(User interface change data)
*** Begin section ***

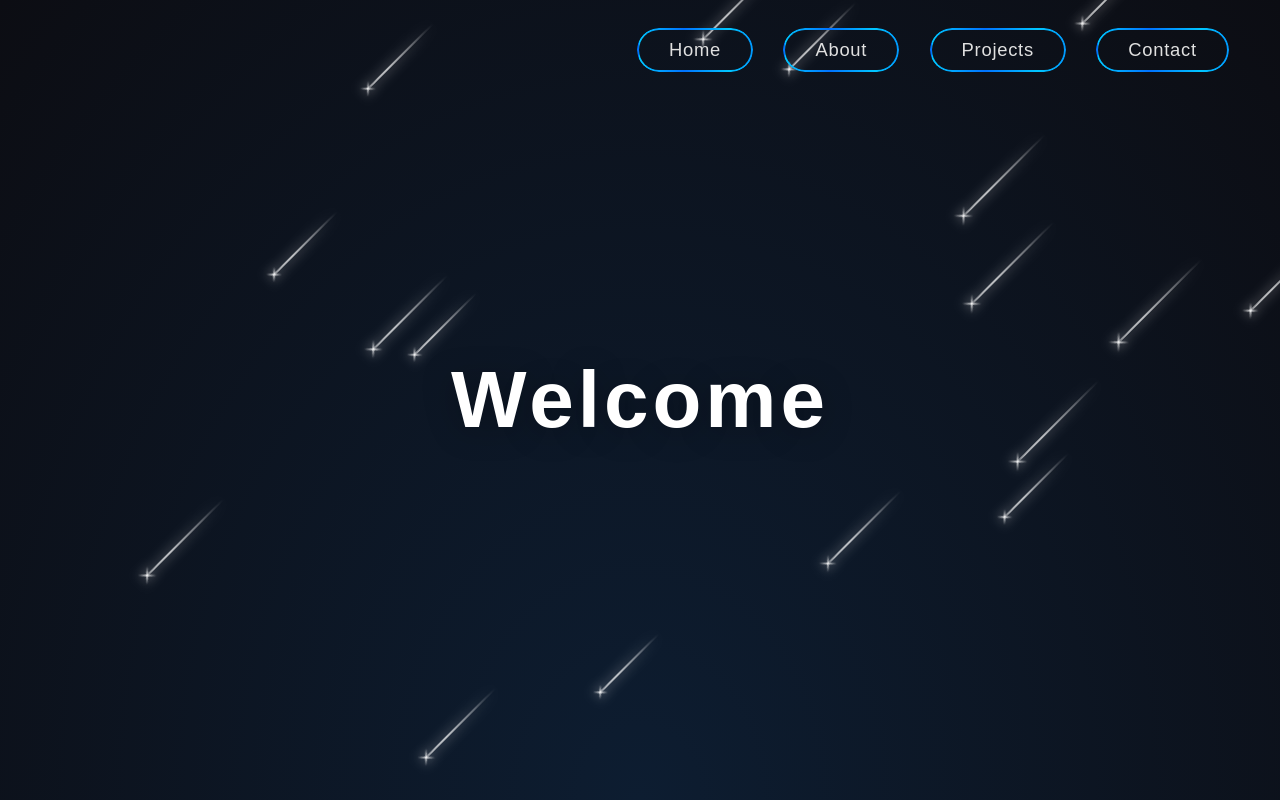
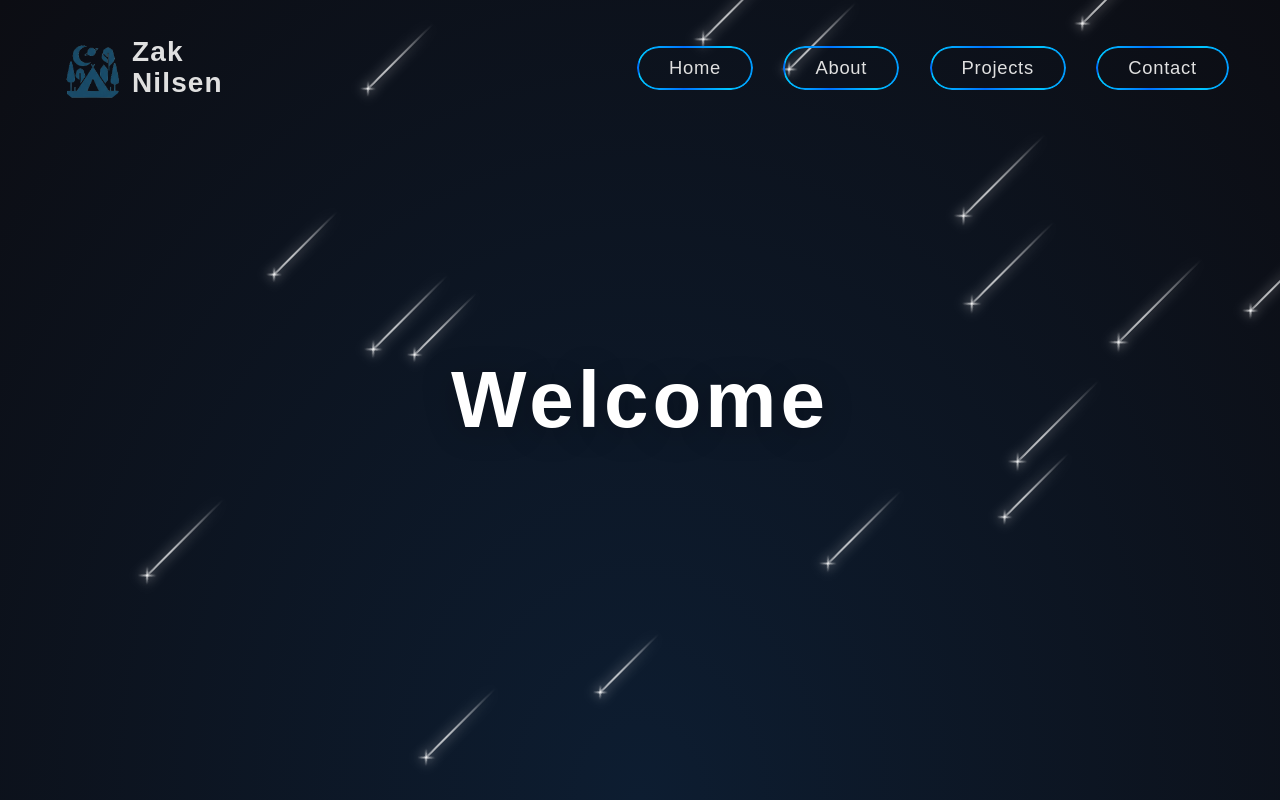
Before and after one commit to ZakNilsen/Zak-Website, a Next.js app: page / in a window 1280 px wide. Built offline with nearby package versions, Linux system fonts and the light colour scheme.

Commit message:
add logo + update stylings

```diff
--- a/app/Home/home.module.css
+++ b/app/Home/home.module.css
@@ -61,7 +61,8 @@
   transform: translate3d(104em, 0, 0);
   animation: fall var(--fall-duration) var(--fall-delay) linear infinite, tail-fade var(--tail-fade-duration) var(--fall-delay) ease-out infinite;
 
-  &::before, &::after {
+  &::before,
+  &::after {
     position: absolute;
     content: '';
     top: 0;
@@ -81,6 +82,7 @@
     transform: rotate(-45deg);
   }
 
+  pointer-events: none;
   will-change: transform, opacity;
 }
 
--- a/app/MobileMenu/mobile-menu.module.css
+++ b/app/MobileMenu/mobile-menu.module.css
@@ -1,13 +1,13 @@
 .hamburgerMenuContainer {
   position: relative;
-  z-index: 10; /* Ensure it's above other content */
+  z-index: 102; /* Ensure it's above other content */
 }
 
 .hamburgerIcon {
   position: fixed;
   top: 2rem;
   right: 2rem;
-  z-index: 11; /* Above other content */
+  z-index: 103; /* Above other content */
   width: 32px;
   height: 32px;
   background: transparent;
@@ -47,10 +47,11 @@
   width: 100vw;
   background: var(--background);
   box-shadow: -2px 0 16px rgba(0,0,0,0.12);
-  z-index: 9;
+  z-index: 101;
   overflow-x: hidden;
   transform: translateX(100%);
   transition: transform 0.35s cubic-bezier(.4,0,.2,1);
+  pointer-events: auto;
 }
 
 .sideOverlay.open {
@@ -96,4 +97,10 @@
   color: var(--main-text);
   display: block;
   padding: 5px;
+  cursor: pointer;
 }
+
+.menuItems a:hover {
+  background: rgba(39, 155, 170, 1.0);
+  border-radius: 8px;
+}
--- a/app/MobileMenu/mobileMenu.tsx
+++ b/app/MobileMenu/mobileMenu.tsx
@@ -1,6 +1,5 @@
 import { useState } from 'react';
 import styles from "./mobile-menu.module.css";
-import Link from 'next/link'; // For Next.js navigation
 
 const HamburgerMenu = () => {
   const [isOpen, setIsOpen] = useState(false);
@@ -21,16 +20,16 @@ const HamburgerMenu = () => {
         <nav className={styles.menuItemsContainer}>
           <ul className={styles.menuItems}>
             <li>
-              <Link href="/">Home</Link>
+              <a href="/">Home</a>
             </li>
             <li>
-              <Link href="/about">About</Link>
+              <a href="/about">About</a>
             </li>
             <li>
-              <Link href="/projects">Projects</Link>
+              <a href="/projects">Projects</a>
             </li>
             <li>
-              <Link href="/contact">Contact</Link>
+              <a href="/contact">Contact</a>
             </li>
           </ul>
         </nav>
--- a/app/Navigation/navigation.module.css
+++ b/app/Navigation/navigation.module.css
@@ -1,28 +1,109 @@
+/* Logo and Name Styles */
+.logoName {
+  display: flex;
+  align-items: center;
+}
+
+.logoLink {
+  display: flex;
+  align-items: center;
+  text-decoration: none;
+  gap: 0.5rem;
+}
+
+/* Base logo and name */
+.logo {
+  font-size: 2.2rem;
+  color: #ff512f;
+  margin-right: 0.7rem;
+  font-weight: bold;
+}
+
+.siteName {
+  font-size: 1.75rem;
+  color: #e0e0e0;
+  font-weight: 700;
+  letter-spacing: 0.04em;
+  line-height: 1.1;
+  text-align: left;
+}
+
+/* Modifier for small logo/name (used in mobile) */
+.logoLink.small {
+  gap: 0.3rem;
+}
+.logo.small {
+  font-size: 1.3rem;
+  margin-right: 0.4rem;
+}
+.siteName.small {
+  font-size: 1.45rem;
+}
+
+.logoName {
+  display: flex;
+  align-items: center;
+}
+
+.logoLink {
+  display: flex;
+  align-items: center;
+  text-decoration: none;
+  gap: 0.25rem
+}
+
+.logoImage {
+  width: 72px;
+  height: 72px;
+  border-radius: 50%;
+  object-fit: cover;
+}
+
 .navigationContainer {
   position: fixed;
   top: 0;
   left: 0;
-  width: 100%;
+  width: 100vw;
+  pointer-events: none;
   z-index: 100;
 }
 
+.topBar {
+  display: flex;
+  flex-direction: row;
+  align-items: center;
+  justify-content: space-between;
+  width: 100vw;
+  padding: 2rem 3.5rem 1.5rem 3.5rem;
+  pointer-events: auto;
+}
+
+.mobileNavHeader {
+  display: flex;
+  align-items: center;
+  justify-content: space-between;
+  width: 100vw;
+  padding: 1.1rem 1.2rem 0.7rem 1.2rem;
+  background: transparent;
+  z-index: 100;
+  pointer-events: auto;
+}
+
 .topNav {
-  position: absolute;
-  top: 0;
-  left: 0;
-  width: 100vw;
   display: flex;
-  justify-content: flex-end;
+  flex-direction: row;
   align-items: center;
-  padding: 2rem 3.5rem 1.5rem 3.5rem;
   gap: 2.5rem;
   background: transparent;
-  z-index: 10;
 }
 
 @media (max-width: 700px) {
   .topNav {
     display: none;
+  }
+
+  .navigationContainer {
+    z-index: 1;
   }
 }
 
@@ -40,7 +121,6 @@
   cursor: pointer;
   letter-spacing: 0.04em;
   overflow: visible;
-  z-index: 1;
   transition: color 0.3s cubic-bezier(.4,0,.2,1),
     background 0.5s cubic-bezier(.4,0,.2,1),
     -webkit-text-fill-color 0.5s cubic-bezier(.4,0,.2,1),
--- a/app/Navigation/navigation.tsx
+++ b/app/Navigation/navigation.tsx
@@ -3,6 +3,22 @@
 import styles from "./navigation.module.css";
 import dynamic from "next/dynamic";
 import { useEffect, useState } from "react";
+
+function LogoName({ size = "normal" }) {
+  const small = size === "small" ? styles.small : "";
+  return (
+    <a href="/" className={`${styles.logoLink} ${small}`}>
+      <img
+        src="/icons/space-logo.png"
+        alt="Logo"
+        className={`${styles.logoImage} ${small}`}
+      />
+      <span className={`${styles.siteName} ${small}`}>
+        Zak<br />Nilsen
+      </span>
+    </a>
+  );
+}
 
 const HamburgerMenu = dynamic(() => import("../MobileMenu/mobileMenu"), { ssr: false });
 
@@ -17,16 +33,26 @@ export default function Navigation() {
     }, []);
 
     return (
-        <div className={styles.navigationContainer}>
-          {!isMobile && (
+      <div className={styles.navigationContainer}>
+        {!isMobile && (
+          <div className={styles.topBar}>
+            <div className={styles.logoName}>
+              <LogoName />
+            </div>
             <nav className={styles.topNav}>
               <a href="/" className={styles.navLink}>Home</a>
               <a href="/about" className={styles.navLink}>About</a>
               <a href="/projects" className={styles.navLink}>Projects</a>
               <a href="/contact" className={styles.navLink}>Contact</a>
             </nav>
-          )}
-          {isMobile && <HamburgerMenu />}
-        </div>
+          </div>
+        )}
+        {isMobile && (
+          <div className={styles.mobileNavHeader}>
+            <LogoName size="small" />
+            <HamburgerMenu />
+          </div>
+        )}
+      </div>
     );
 }
```
Also changed, not shown: public/icons/space-logo.png (added). Lines whose indentation alone changed are shown as unchanged.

*** End section ***

=== Task ===
What lines above contain "index"? Copy them out.

=== Response below ===
-  z-index: 10; /* Ensure it's above other content */
+  z-index: 102; /* Ensure it's above other content */
-  z-index: 11; /* Above other content */
+  z-index: 103; /* Above other content */
-  z-index: 9;
+  z-index: 101;
   z-index: 100;
+  z-index: 100;
-  z-index: 10;
+    z-index: 1;
-  z-index: 1;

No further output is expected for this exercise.